━━━━━ TASK INPUT
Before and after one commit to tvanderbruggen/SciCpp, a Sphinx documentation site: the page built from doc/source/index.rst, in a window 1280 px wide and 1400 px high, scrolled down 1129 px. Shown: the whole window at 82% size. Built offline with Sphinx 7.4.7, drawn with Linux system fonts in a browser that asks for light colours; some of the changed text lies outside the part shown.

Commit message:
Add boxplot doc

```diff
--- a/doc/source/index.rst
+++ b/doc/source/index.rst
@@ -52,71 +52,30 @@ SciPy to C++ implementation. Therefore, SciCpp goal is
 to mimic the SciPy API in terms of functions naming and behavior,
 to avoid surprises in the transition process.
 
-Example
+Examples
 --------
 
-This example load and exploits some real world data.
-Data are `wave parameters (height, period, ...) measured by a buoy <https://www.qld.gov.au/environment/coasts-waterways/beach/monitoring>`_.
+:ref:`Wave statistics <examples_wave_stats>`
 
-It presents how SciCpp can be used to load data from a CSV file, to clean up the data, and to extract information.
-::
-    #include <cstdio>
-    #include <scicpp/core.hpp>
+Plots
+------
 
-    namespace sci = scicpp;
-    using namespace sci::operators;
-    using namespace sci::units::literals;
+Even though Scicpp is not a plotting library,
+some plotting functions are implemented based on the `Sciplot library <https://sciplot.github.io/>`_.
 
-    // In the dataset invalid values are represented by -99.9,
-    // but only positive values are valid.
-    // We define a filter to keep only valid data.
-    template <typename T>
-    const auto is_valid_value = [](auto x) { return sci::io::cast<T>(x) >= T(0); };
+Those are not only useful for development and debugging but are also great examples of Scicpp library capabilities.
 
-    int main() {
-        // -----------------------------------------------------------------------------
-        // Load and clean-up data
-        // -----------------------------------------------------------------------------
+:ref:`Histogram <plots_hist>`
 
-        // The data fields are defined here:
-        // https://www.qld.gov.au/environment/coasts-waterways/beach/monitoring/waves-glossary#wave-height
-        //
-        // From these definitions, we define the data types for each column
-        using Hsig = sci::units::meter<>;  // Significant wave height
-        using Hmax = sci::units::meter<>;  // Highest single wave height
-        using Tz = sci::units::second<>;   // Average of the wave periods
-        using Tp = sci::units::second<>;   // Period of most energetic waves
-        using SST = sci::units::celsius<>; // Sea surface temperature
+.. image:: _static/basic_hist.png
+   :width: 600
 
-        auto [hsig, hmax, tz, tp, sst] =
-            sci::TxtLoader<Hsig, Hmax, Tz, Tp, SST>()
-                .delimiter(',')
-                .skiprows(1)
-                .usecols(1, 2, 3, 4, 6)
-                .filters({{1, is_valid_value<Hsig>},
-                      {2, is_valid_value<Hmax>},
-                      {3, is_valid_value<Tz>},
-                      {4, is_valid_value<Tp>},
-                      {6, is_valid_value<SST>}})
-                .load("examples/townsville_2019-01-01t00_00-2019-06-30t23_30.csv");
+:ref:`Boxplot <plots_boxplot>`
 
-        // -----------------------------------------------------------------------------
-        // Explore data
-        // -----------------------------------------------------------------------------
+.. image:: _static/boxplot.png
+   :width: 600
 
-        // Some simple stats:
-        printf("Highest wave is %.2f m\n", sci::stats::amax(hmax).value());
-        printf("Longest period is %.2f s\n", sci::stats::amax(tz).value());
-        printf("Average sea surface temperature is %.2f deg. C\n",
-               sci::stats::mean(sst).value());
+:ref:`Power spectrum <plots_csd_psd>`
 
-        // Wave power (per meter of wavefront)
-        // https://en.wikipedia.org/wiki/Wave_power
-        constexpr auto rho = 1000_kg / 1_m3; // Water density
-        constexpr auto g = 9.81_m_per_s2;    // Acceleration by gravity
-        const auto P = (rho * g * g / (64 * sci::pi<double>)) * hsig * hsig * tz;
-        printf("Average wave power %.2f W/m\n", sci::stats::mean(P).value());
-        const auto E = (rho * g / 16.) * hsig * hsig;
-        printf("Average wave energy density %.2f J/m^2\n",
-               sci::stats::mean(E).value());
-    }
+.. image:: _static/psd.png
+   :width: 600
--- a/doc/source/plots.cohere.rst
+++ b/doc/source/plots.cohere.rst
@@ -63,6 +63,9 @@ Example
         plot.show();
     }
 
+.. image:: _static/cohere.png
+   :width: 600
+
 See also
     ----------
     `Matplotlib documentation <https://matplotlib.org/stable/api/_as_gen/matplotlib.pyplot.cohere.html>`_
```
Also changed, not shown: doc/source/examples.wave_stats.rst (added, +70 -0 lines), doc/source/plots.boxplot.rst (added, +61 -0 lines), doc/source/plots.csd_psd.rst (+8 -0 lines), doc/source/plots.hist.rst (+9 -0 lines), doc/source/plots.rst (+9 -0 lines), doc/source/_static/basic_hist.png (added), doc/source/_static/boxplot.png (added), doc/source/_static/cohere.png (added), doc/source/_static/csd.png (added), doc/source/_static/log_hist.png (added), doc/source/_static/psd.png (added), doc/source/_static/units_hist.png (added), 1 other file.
━━━━━━━━━━
REQUIRED ACTION: Go through the entries and restate each one exactly.

EXERCISE ANSWER:
Before and after one commit to tvanderbruggen/SciCpp, a Sphinx documentation site: the page built from doc/source/index.rst, in a window 1280 px wide and 1400 px high, scrolled down 1129 px. Shown: the whole window at 82% size. Built offline with Sphinx 7.4.7, drawn with Linux system fonts in a browser that asks for light colours; some of the changed text lies outside the part shown.

Commit message:
Add boxplot doc

```diff
--- a/doc/source/index.rst
+++ b/doc/source/index.rst
@@ -52,71 +52,30 @@ SciPy to C++ implementation. Therefore, SciCpp goal is
 to mimic the SciPy API in terms of functions naming and behavior,
 to avoid surprises in the transition process.
 
-Example
+Examples
 --------
 
-This example load and exploits some real world data.
-Data are `wave parameters (height, period, ...) measured by a buoy <https://www.qld.gov.au/environment/coasts-waterways/beach/monitoring>`_.
+:ref:`Wave statistics <examples_wave_stats>`
 
-It presents how SciCpp can be used to load data from a CSV file, to clean up the data, and to extract information.
-::
-    #include <cstdio>
-    #include <scicpp/core.hpp>
+Plots
+------
 
-    namespace sci = scicpp;
-    using namespace sci::operators;
-    using namespace sci::units::literals;
+Even though Scicpp is not a plotting library,
+some plotting functions are implemented based on the `Sciplot library <https://sciplot.github.io/>`_.
 
-    // In the dataset invalid values are represented by -99.9,
-    // but only positive values are valid.
-    // We define a filter to keep only valid data.
-    template <typename T>
-    const auto is_valid_value = [](auto x) { return sci::io::cast<T>(x) >= T(0); };
+Those are not only useful for development and debugging but are also great examples of Scicpp library capabilities.
 
-    int main() {
-        // -----------------------------------------------------------------------------
-        // Load and clean-up data
-        // -----------------------------------------------------------------------------
+:ref:`Histogram <plots_hist>`
 
-        // The data fields are defined here:
-        // https://www.qld.gov.au/environment/coasts-waterways/beach/monitoring/waves-glossary#wave-height
-        //
-        // From these definitions, we define the data types for each column
-        using Hsig = sci::units::meter<>;  // Significant wave height
-        using Hmax = sci::units::meter<>;  // Highest single wave height
-        using Tz = sci::units::second<>;   // Average of the wave periods
-        using Tp = sci::units::second<>;   // Period of most energetic waves
-        using SST = sci::units::celsius<>; // Sea surface temperature
+.. image:: _static/basic_hist.png
+   :width: 600
 
-        auto [hsig, hmax, tz, tp, sst] =
-            sci::TxtLoader<Hsig, Hmax, Tz, Tp, SST>()
-                .delimiter(',')
-                .skiprows(1)
-                .usecols(1, 2, 3, 4, 6)
-                .filters({{1, is_valid_value<Hsig>},
-                      {2, is_valid_value<Hmax>},
-                      {3, is_valid_value<Tz>},
-                      {4, is_valid_value<Tp>},
-                      {6, is_valid_value<SST>}})
-                .load("examples/townsville_2019-01-01t00_00-2019-06-30t23_30.csv");
+:ref:`Boxplot <plots_boxplot>`
 
-        // -----------------------------------------------------------------------------
-        // Explore data
-        // -----------------------------------------------------------------------------
+.. image:: _static/boxplot.png
+   :width: 600
 
-        // Some simple stats:
-        printf("Highest wave is %.2f m\n", sci::stats::amax(hmax).value());
-        printf("Longest period is %.2f s\n", sci::stats::amax(tz).value());
-        printf("Average sea surface temperature is %.2f deg. C\n",
-               sci::stats::mean(sst).value());
+:ref:`Power spectrum <plots_csd_psd>`
 
-        // Wave power (per meter of wavefront)
-        // https://en.wikipedia.org/wiki/Wave_power
-        constexpr auto rho = 1000_kg / 1_m3; // Water density
-        constexpr auto g = 9.81_m_per_s2;    // Acceleration by gravity
-        const auto P = (rho * g * g / (64 * sci::pi<double>)) * hsig * hsig * tz;
-        printf("Average wave power %.2f W/m\n", sci::stats::mean(P).value());
-        const auto E = (rho * g / 16.) * hsig * hsig;
-        printf("Average wave energy density %.2f J/m^2\n",
-               sci::stats::mean(E).value());
-    }
+.. image:: _static/psd.png
+   :width: 600
--- a/doc/source/plots.cohere.rst
+++ b/doc/source/plots.cohere.rst
@@ -63,6 +63,9 @@ Example
         plot.show();
     }
 
+.. image:: _static/cohere.png
+   :width: 600
+
 See also
     ----------
     `Matplotlib documentation <https://matplotlib.org/stable/api/_as_gen/matplotlib.pyplot.cohere.html>`_
```
Also changed, not shown: doc/source/examples.wave_stats.rst (added, +70 -0 lines), doc/source/plots.boxplot.rst (added, +61 -0 lines), doc/source/plots.csd_psd.rst (+8 -0 lines), doc/source/plots.hist.rst (+9 -0 lines), doc/source/plots.rst (+9 -0 lines), doc/source/_static/basic_hist.png (added), doc/source/_static/boxplot.png (added), doc/source/_static/cohere.png (added), doc/source/_static/csd.png (added), doc/source/_static/log_hist.png (added), doc/source/_static/psd.png (added), doc/source/_static/units_hist.png (added), 1 other file.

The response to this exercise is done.